The proposed approach has been applied on the TCGA LGG cohort, including 215 WSIs from 209 patients, where the clinical annotation of 203 patients are available. For the quality control purpose, background and border portions of each whole slide image were detected and removed from the analysis.

The TCGA LGG cohort consists of ~80 million segmented nuclear regions, from which 2 million were randomly selected for construction of cellular morphometric types. The cellular morphometric context representation for each patient is a 64-dimensional vector, where each dimension represents the normalized frequency of a specific cellular morphometric type appearing in the WSIs of the patient. Initial integrative analysis is performed by linking individual cellular morphometric types to clinical outcomes and molecular data. Each cellular morphometric type is chosen as the predictor variable in the Cox proportional hazards (PH) regression model together with the age of the patient (implemented through the R survival package). For each cellular morphometric type, the frequencies are further correlated with the gene expression values across all patients. The top-ranked genes of positive correlation and negative correlation, respectively, are imported into the MSigDB for gene set enrichment analysis. Table 1 summarizes cellular morphometric types that best predict the survival distribution, and the corresponding enriched gene sets. Fig. 1 shows the top-ranked examples for these cellular morphemetric types.

As shown in Table 1, 8 out of 64 cellular morphometric types are clinically relevant to survival (FDR adjusted p-value <0.01) with statistical significance. The first four cellular morphometric types in Fig. 1 all have a hazard ratio>1, indicating that a higher frequency of these cellular morphometric types may lead to a worse prognosis. A common phenotypic property of these cellular morphometric types is the loss of chromatin content in the nuclear regions, which may be associated with poor prognosis of lower grade glioma. The last four cellular morphometric types in Fig. 1 all have a hazard ratio <1, indicating that a higher frequency of these cellular morphometric types may lead to a better prognosis.

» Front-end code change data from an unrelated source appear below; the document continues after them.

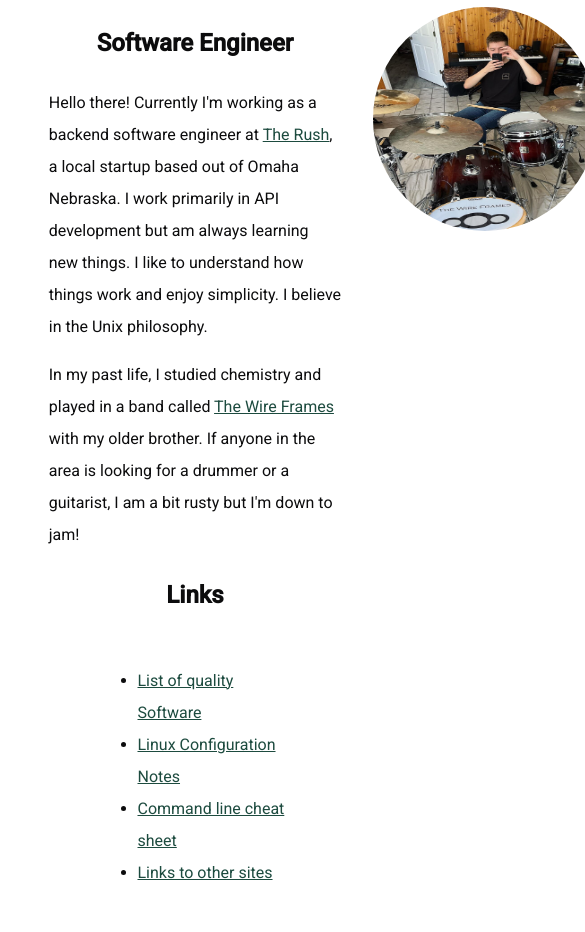
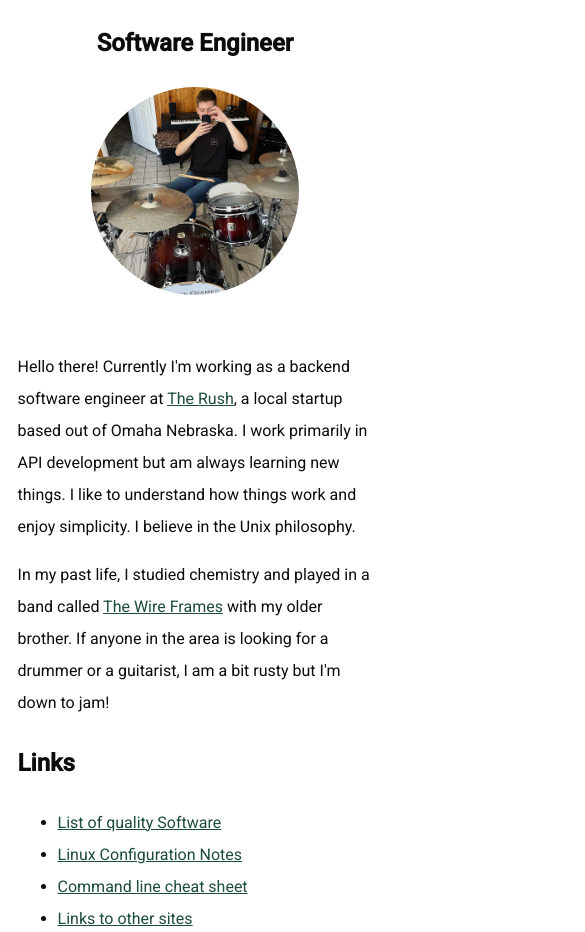
Before and after one commit to erietz/erietz.github.io, a website: page index.html in a window 390 px wide. Shown: the part 155-1087 px from the top of the page, 585 px wide, since content can reach past the window. Drawn offline with Linux system fonts and the light colour scheme; a web font is replaced by a local one.

Commit message:
css tweaking

```diff
--- a/assets/css/master.css
+++ b/assets/css/master.css
@@ -96,11 +96,47 @@ body {
   background-color: var(--bg);
 }
 
+/* main { */
+/*   max-width: 45em; */
+/*   margin-left: auto; */
+/*   margin-right: auto; */
+/* } */
+
+
 main {
-  max-width: 45em;
+  width: 90%; /* Use most of the screen width */
+  max-width: 50em; /* Cap the width to prevent overly wide content */
   margin-left: auto;
   margin-right: auto;
+  padding: 1em; /* Add padding for comfortable spacing */
 }
+
+
+@media (max-width: 768px) {
+  main {
+    width: 91%; /* Use nearly the full width on smaller screens */
+    max-width: 100%; /* Ensure no fixed width applies */
+    padding: 1em; /* Maintain padding */
+  }
+}
+
+
+
+ /* /1* For tablets and small devices *1/ */
+/* @media (max-width: 768px) { */
+ /*  main { */
+ /*    max-width: 90%; /1* Use more of the screen width *1/ */
+ /*    padding: 1em; /1* Ensure some padding for spacing *1/ */
+ /*  } */
+/* } */
+
+/* /1* Styles for mobile devices *1/ */
+/* @media (max-width: 480) { */
+/*   main { */
+/*     max-width: 90%; /1* Use more of the screen width *1/ */
+/*     padding: 1em; /1* Ensure some padding for spacing *1/ */
+/*   } */
+/* } */
 
 /* inline source code */
 code {
@@ -370,27 +406,35 @@ to {
   height: 35vh;
 }
 
+
 #glamour-shot {
   display: block;
-  border-radius: 7em;
-  width: 14em;
-  height: 14em;
-  margin: 0;
-  /* float: right; */
-  /* clear: right; */
-  position: absolute;
-  right: -16em;
-  top: -5em;
-  max-width: 100%;
+  border-radius: 50%; /* Makes the image circular */
+  width: 13em; /* Set a consistent width and height */
+  height: 13em;
+  margin: 0; /* Reset any margins */
+  max-width: 100%; /* Ensure it doesn't overflow */
+  object-fit: cover; /* Ensures the image fills the circle nicely */
 }
 
+/* Desktop view */
+@media (min-width: 769px) {
+  #glamour-shot {
+    float: right; /* Floats the image to the right of the text */
+    margin-left: 1em;
+    margin-bottom: 1em;
+    margin-right: 9em;
+  }
+}
 
-@media screen and (min-width:320px) {
-  #glamour-shot important {
-    position: relative;
-    overflow: hidden;
-    float: right;
-    clear: right;
+/* Mobile view */
+@media (max-width: 768px) {
+  #glamour-shot {
+    float: none; /* Removes the float on smaller screens */
+    display: block; /* Ensures it's treated as a block element */
+    margin-left: auto;
+    margin-right: auto;
+    margin-bottom: 1.5em; /* Adds space between image and text */
   }
 }
 
--- a/index.html
+++ b/index.html
@@ -2,7 +2,8 @@
 <html>
   <head>
     <meta charset="UTF-8" />
-    <meta name="viewport" content="width=device-width, initial-scale=1, minimum-scale=1" />
+    <!-- <meta name="viewport" content="width=device-width, initial-scale=1, minimum-scale=1" /> -->
+    <meta name="viewport" content="width=device-width, initial-scale=1.0, user-scalable=yes" />
     <link rel="stylesheet" href="/assets/css/master.css" type="text/css" charset="utf-8">
     <title>Home</title>
   </head>
@@ -12,14 +13,12 @@
 
     <!-- <div class="full-size-img"></div> -->
 
-    <main>
-
     <center>
-
       <h1> ETHAN RIETZ </h1>
       <h2> Software Engineer </h2>
-
-        <div style="position: relative; text-align: left; max-width: 75%">
+    </center>
+    <img id="glamour-shot" src="/assets/img/me.jpeg"/>
+    <main>
       <p>
         Hello there! Currently I'm working as a backend software engineer
         at <a href="https://therush.com/" target="_blank">The Rush</a>, a
@@ -29,7 +28,6 @@
         philosophy.
       </p>
 
-            <img id="glamour-shot" src="/assets/img/me.jpeg"/>
 
       <p>
         In my past life, I studied chemistry and played in a band called <a
@@ -37,11 +35,9 @@
         older brother. If anyone in the area is looking for a drummer or a
         guitarist, I am a bit rusty but I'm down to jam!
       </p>
-        </div>
 
       <h2>Links</h2>
 
-        <div class="centered">
       <p>
         <ul>
           <li>
@@ -58,7 +54,6 @@
           </li>
         </ul>
       </p>
-        </div>
 
       <h2> Donate </h2>
       <p>If you would like to send me money, here are my crypto wallets.</p>
@@ -90,7 +85,6 @@
       </div>
 
 
-        </center>
     </main>
 
     <script src="/assets/js/footer.js" charset="utf-8"></script>
```
Also changed, not shown: pages/links.html (+1 -1 lines), projects/index.html (+1 -1 lines). Lines whose indentation alone changed are shown as unchanged.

Tab. 1 also indicates the enrichment of genes up-regulated in response to IFNG in cellular morphometric types #28, #29 and #52. In the glioma microenvironment, tumor cells and local T cells produce abnormally low levels of IFNG. IFNG acts on cell-surface receptors, and activates transcription of genes that offer potentials in the treatment of brain tumors by increasing tumor immunogenicity, disrupting proliferative mechanisms, and inhibiting tumor angiogenesis. The observations of IFNG as a positive survival factor confirms the prognostic effect of these cellular morphometric types: #28 -- negative correlation and worse prognosis; #29 and #52 -- positive correlation and better prognosis.
Other interesting observations include that three cellular morphometric types of better prognosis are enriched with genes up-regulated by IL6 via STAT3, and two cellular morphometric types of better prognosis are enriched with genes regulated by NF-kB in response to TNF and genes up-regulated in response to TGFB1, respectively.